* WORK TO COMPLETE: Find every line in the records below that holds the word "with", and copy each one.

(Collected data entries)

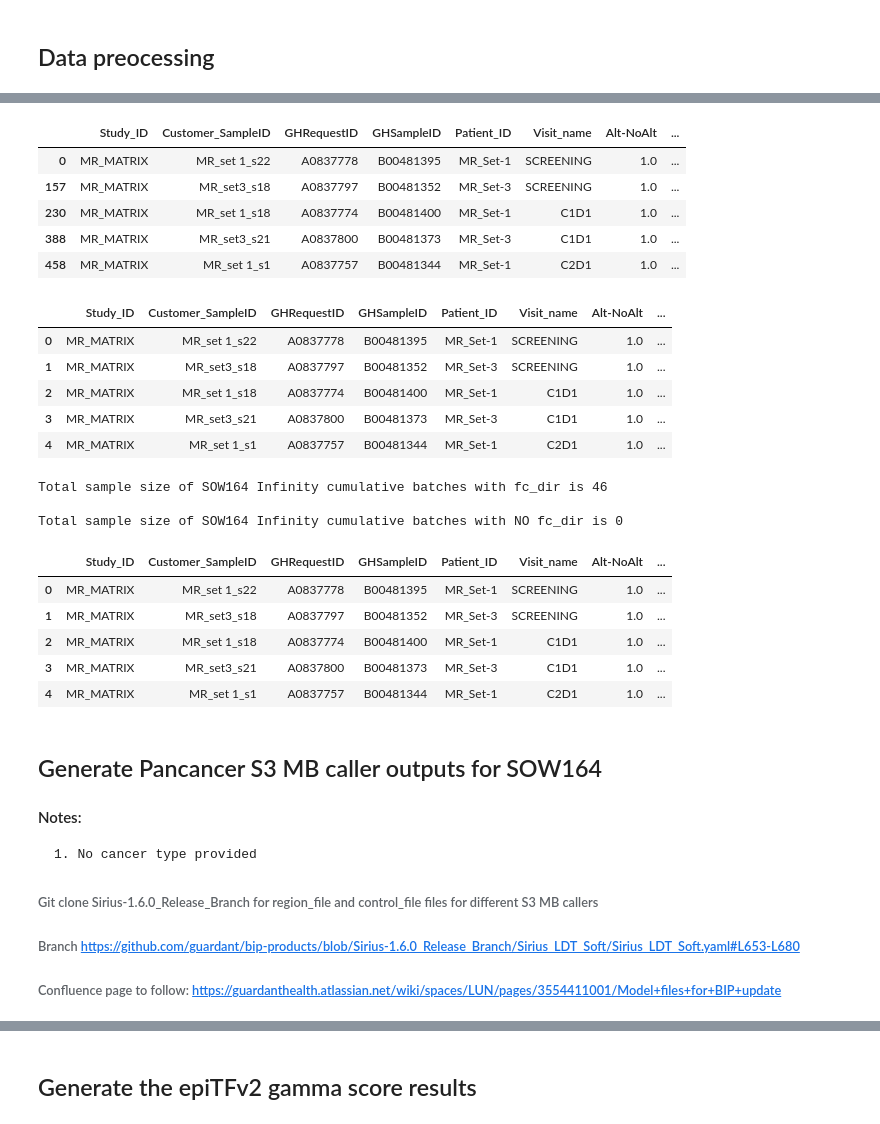
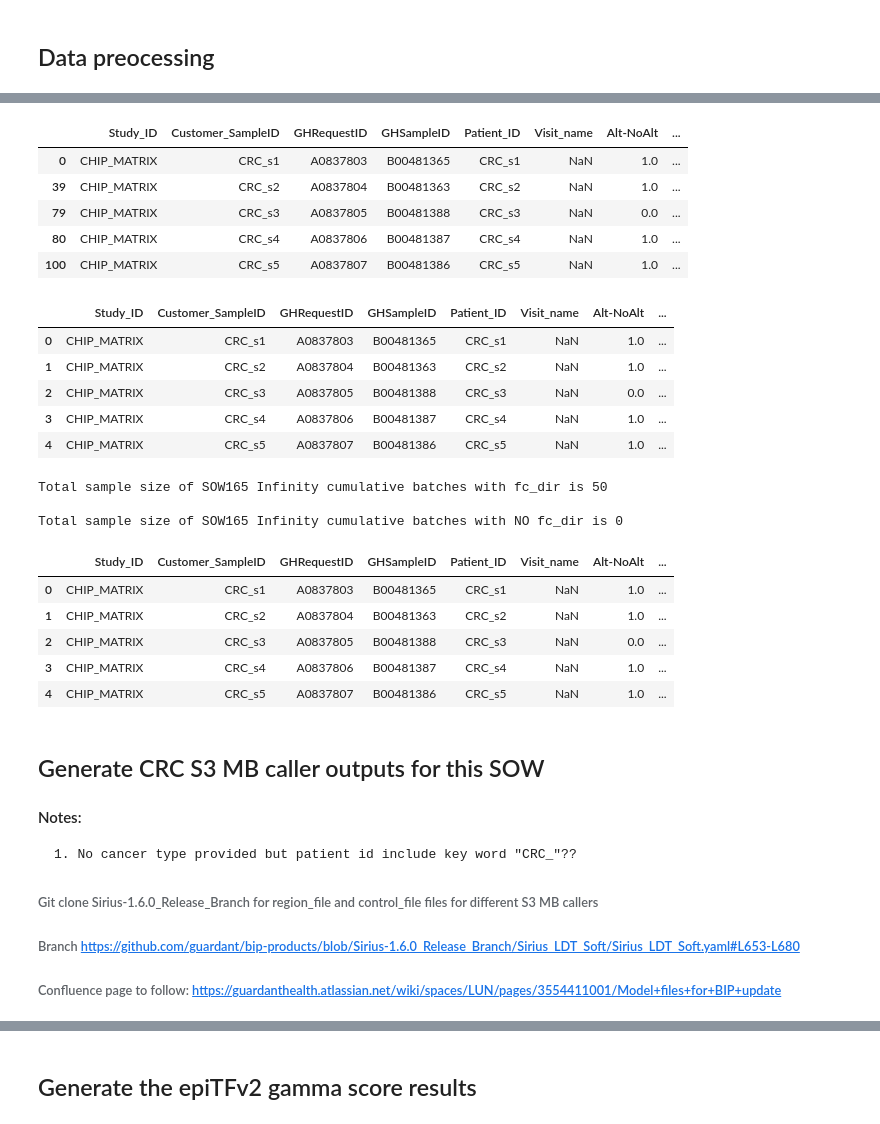
Before and after one commit to gh-hazhang/scripts, a Jupyter notebook: AZ_TFv2_update_crossSOW_09042024.ipynb, the cells around one changed output, grey strips where cells are left out. Saved outputs shown, nothing was run; the diff lists cells and outputs as text; code cells hidden in the pictures.

```diff
--- a/AZ_TFv2_update_crossSOW_09042024.ipynb
+++ b/AZ_TFv2_update_crossSOW_09042024.ipynb
@@ -1411,0 +1551,10 @@ Total unique patient sample size of SOW164 Infinity cumulative batches is 2
+# %%
+# Readin latest batches (TFv2 updated version by Evan) from Google drive
+
+df_sow165_all = pd.read_csv("/ghsfa/projects/pharma/customers/AstraZeneca/Infinity/AZN_SOW165_Infinity/AZN_SOW165_Infinity_01/tumor_boarding/20240620_AstraZeneca_SOW165_50Samples_TFv2_InfinityReport.csv", header = 1)
+
+print("Total sample size of SOW165 Infinity cumulative batches is " + str(df_sow165_all.shape[0]) + "\n")
+print("Total unique sample size of SOW165 Infinity cumulative batches is " + str(df_sow165_all.GHSampleID.nunique()) + "\n")
+print("Total unique patient sample size of SOW165 Infinity cumulative batches is " + str(df_sow165_all.Patient_ID.nunique()) + "\n")
+
+df_sow165_all.head()
@@ -1412,20 +1573,20 @@ Total unique patient sample size of SOW164 Infinity cumulative batches is 2
 # %%
 # Remove duplication
-df_sow164_dedup = df_sow164_all.drop_duplicates(subset = "GHSampleID")
-df_sow164_dedup.head()
+df_sow165_dedup = df_sow165_all.drop_duplicates(subset = "GHSampleID")
+df_sow165_dedup.head()
 # %% [output]
 |  | Study_ID | Customer_SampleID | GHRequestID | GHSampleID | Patient_ID | Visit_name | Alt-NoAlt | ... |
-| 0 | MR_MATRIX | MR_set 1_s22 | A0837778 | B00481395 | MR_Set-1 | SCREENING | 1.0 | ... |
-| 157 | MR_MATRIX | MR_set3_s18 | A0837797 | B00481352 | MR_Set-3 | SCREENING | 1.0 | ... |
-| 230 | MR_MATRIX | MR_set 1_s18 | A0837774 | B00481400 | MR_Set-1 | C1D1 | 1.0 | ... |
-| 388 | MR_MATRIX | MR_set3_s21 | A0837800 | B00481373 | MR_Set-3 | C1D1 | 1.0 | ... |
-| 458 | MR_MATRIX | MR_set 1_s1 | A0837757 | B00481344 | MR_Set-1 | C2D1 | 1.0 | ... |
+| 0 | CHIP_MATRIX | CRC_s1 | A0837803 | B00481365 | CRC_s1 | NaN | 1.0 | ... |
+| 39 | CHIP_MATRIX | CRC_s2 | A0837804 | B00481363 | CRC_s2 | NaN | 1.0 | ... |
+| 79 | CHIP_MATRIX | CRC_s3 | A0837805 | B00481388 | CRC_s3 | NaN | 0.0 | ... |
+| 80 | CHIP_MATRIX | CRC_s4 | A0837806 | B00481387 | CRC_s4 | NaN | 1.0 | ... |
+| 100 | CHIP_MATRIX | CRC_s5 | A0837807 | B00481386 | CRC_s5 | NaN | 1.0 | ... |
 # %%
 # Pull "runid" from ghdb
-df_sow164_1 = df_sow164_dedup.copy()
+df_sow165_1 = df_sow165_dedup.copy()
 
 # Define the IDs you want to query for
-ids = tuple(df_sow164_1['GHSampleID'].unique())
+ids = tuple(df_sow165_1['GHSampleID'].unique())
 
 # Generate the SQL query string
 query = "SELECT * FROM gh_sample WHERE run_sample_id IN {}".format(ids)
@@ -1436,15 +1597,15 @@ sample_df.head()
 
 # Merge "runid"
 sample_df = sample_df.rename(columns={"run_sample_id": "GHSampleID"})
-df_sow164_1 = df_sow164_1.merge(sample_df[['GHSampleID', 'runid']], on = 'GHSampleID', how = "left")
-df_sow164_1.head()
+df_sow165_1 = df_sow165_1.merge(sample_df[['GHSampleID', 'runid']], on = 'GHSampleID', how = "left")
+df_sow165_1.head()
 # %% [output]
 |  | Study_ID | Customer_SampleID | GHRequestID | GHSampleID | Patient_ID | Visit_name | Alt-NoAlt | ... |
-| 0 | MR_MATRIX | MR_set 1_s22 | A0837778 | B00481395 | MR_Set-1 | SCREENING | 1.0 | ... |
-| 1 | MR_MATRIX | MR_set3_s18 | A0837797 | B00481352 | MR_Set-3 | SCREENING | 1.0 | ... |
-| 2 | MR_MATRIX | MR_set 1_s18 | A0837774 | B00481400 | MR_Set-1 | C1D1 | 1.0 | ... |
-| 3 | MR_MATRIX | MR_set3_s21 | A0837800 | B00481373 | MR_Set-3 | C1D1 | 1.0 | ... |
-| 4 | MR_MATRIX | MR_set 1_s1 | A0837757 | B00481344 | MR_Set-1 | C2D1 | 1.0 | ... |
+| 0 | CHIP_MATRIX | CRC_s1 | A0837803 | B00481365 | CRC_s1 | NaN | 1.0 | ... |
+| 1 | CHIP_MATRIX | CRC_s2 | A0837804 | B00481363 | CRC_s2 | NaN | 1.0 | ... |
+| 2 | CHIP_MATRIX | CRC_s3 | A0837805 | B00481388 | CRC_s3 | NaN | 0.0 | ... |
+| 3 | CHIP_MATRIX | CRC_s4 | A0837806 | B00481387 | CRC_s4 | NaN | 1.0 | ... |
+| 4 | CHIP_MATRIX | CRC_s5 | A0837807 | B00481386 | CRC_s5 | NaN | 1.0 | ... |
 # %%
 def add_fc_dir_column(df):
     """
@@ -1494,26 +1655,26 @@ def add_fc_dir_column(df):
     return df, df_no_fc_dir
 
 # Generate the new dataframe
-df_sow164_2, df_no_found = add_fc_dir_column(df_sow164_1)
+df_sow165_2, df_no_found = add_fc_dir_column(df_sow165_1)
 
-print("Total sample size of SOW164 Infinity cumulative batches with fc_dir is " + str(df_sow164_1.shape[0]) + "\n")
-print("Total sample size of SOW164 Infinity cumulative batches with NO fc_dir is " + str(df_no_found.shape[0]) + "\n")
+print("Total sample size of SOW165 Infinity cumulative batches with fc_dir is " + str(df_sow165_2.shape[0]) + "\n")
+print("Total sample size of SOW165 Infinity cumulative batches with NO fc_dir is " + str(df_no_found.shape[0]) + "\n")
 
-df_sow164_2.head()
+df_sow165_2.head()
 # %% [output]
-Total sample size of SOW164 Infinity cumulative batches with fc_dir is 46
+Total sample size of SOW165 Infinity cumulative batches with fc_dir is 50
 
-Total sample size of SOW164 Infinity cumulative batches with NO fc_dir is 0
+Total sample size of SOW165 Infinity cumulative batches with NO fc_dir is 0
 |  | Study_ID | Customer_SampleID | GHRequestID | GHSampleID | Patient_ID | Visit_name | Alt-NoAlt | ... |
-| 0 | MR_MATRIX | MR_set 1_s22 | A0837778 | B00481395 | MR_Set-1 | SCREENING | 1.0 | ... |
-| 1 | MR_MATRIX | MR_set3_s18 | A0837797 | B00481352 | MR_Set-3 | SCREENING | 1.0 | ... |
-| 2 | MR_MATRIX | MR_set 1_s18 | A0837774 | B00481400 | MR_Set-1 | C1D1 | 1.0 | ... |
-| 3 | MR_MATRIX | MR_set3_s21 | A0837800 | B00481373 | MR_Set-3 | C1D1 | 1.0 | ... |
-| 4 | MR_MATRIX | MR_set 1_s1 | A0837757 | B00481344 | MR_Set-1 | C2D1 | 1.0 | ... |
+| 0 | CHIP_MATRIX | CRC_s1 | A0837803 | B00481365 | CRC_s1 | NaN | 1.0 | ... |
+| 1 | CHIP_MATRIX | CRC_s2 | A0837804 | B00481363 | CRC_s2 | NaN | 1.0 | ... |
+| 2 | CHIP_MATRIX | CRC_s3 | A0837805 | B00481388 | CRC_s3 | NaN | 0.0 | ... |
+| 3 | CHIP_MATRIX | CRC_s4 | A0837806 | B00481387 | CRC_s4 | NaN | 1.0 | ... |
+| 4 | CHIP_MATRIX | CRC_s5 | A0837807 | B00481386 | CRC_s5 | NaN | 1.0 | ... |
 # %% [markdown]
-## Generate Pancancer S3 MB caller outputs for SOW164
+## Generate CRC S3 MB caller outputs for this SOW
 #### Notes:
-    1. No cancer type provided
+    1. No cancer type provided but patient id include key word "CRC_"??
 ###### Git clone Sirius-1.6.0_Release_Branch for region_file and control_file files for different S3 MB callers
 ###### Branch https://github.com/guardant/bip-products/blob/Sirius-1.6.0_Release_Branch/Sirius_LDT_Soft/Sirius_LDT_Soft.yaml#L653-L680
 ###### Confluence page to follow: https://guardanthealth.atlassian.net/wiki/spaces/LUN/pages/3554411001/Model+files+for+BIP+update
```
Also changed, not shown: parts of 365 cells of this notebook, 38 other files.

* REPLY:
-print("Total sample size of SOW164 Infinity cumulative batches with fc_dir is " + str(df_sow164_1.shape[0]) + "\n")
-print("Total sample size of SOW164 Infinity cumulative batches with NO fc_dir is " + str(df_no_found.shape[0]) + "\n")
+print("Total sample size of SOW165 Infinity cumulative batches with fc_dir is " + str(df_sow165_2.shape[0]) + "\n")
+print("Total sample size of SOW165 Infinity cumulative batches with NO fc_dir is " + str(df_no_found.shape[0]) + "\n")
-Total sample size of SOW164 Infinity cumulative batches with fc_dir is 46
+Total sample size of SOW165 Infinity cumulative batches with fc_dir is 50
-Total sample size of SOW164 Infinity cumulative batches with NO fc_dir is 0
+Total sample size of SOW165 Infinity cumulative batches with NO fc_dir is 0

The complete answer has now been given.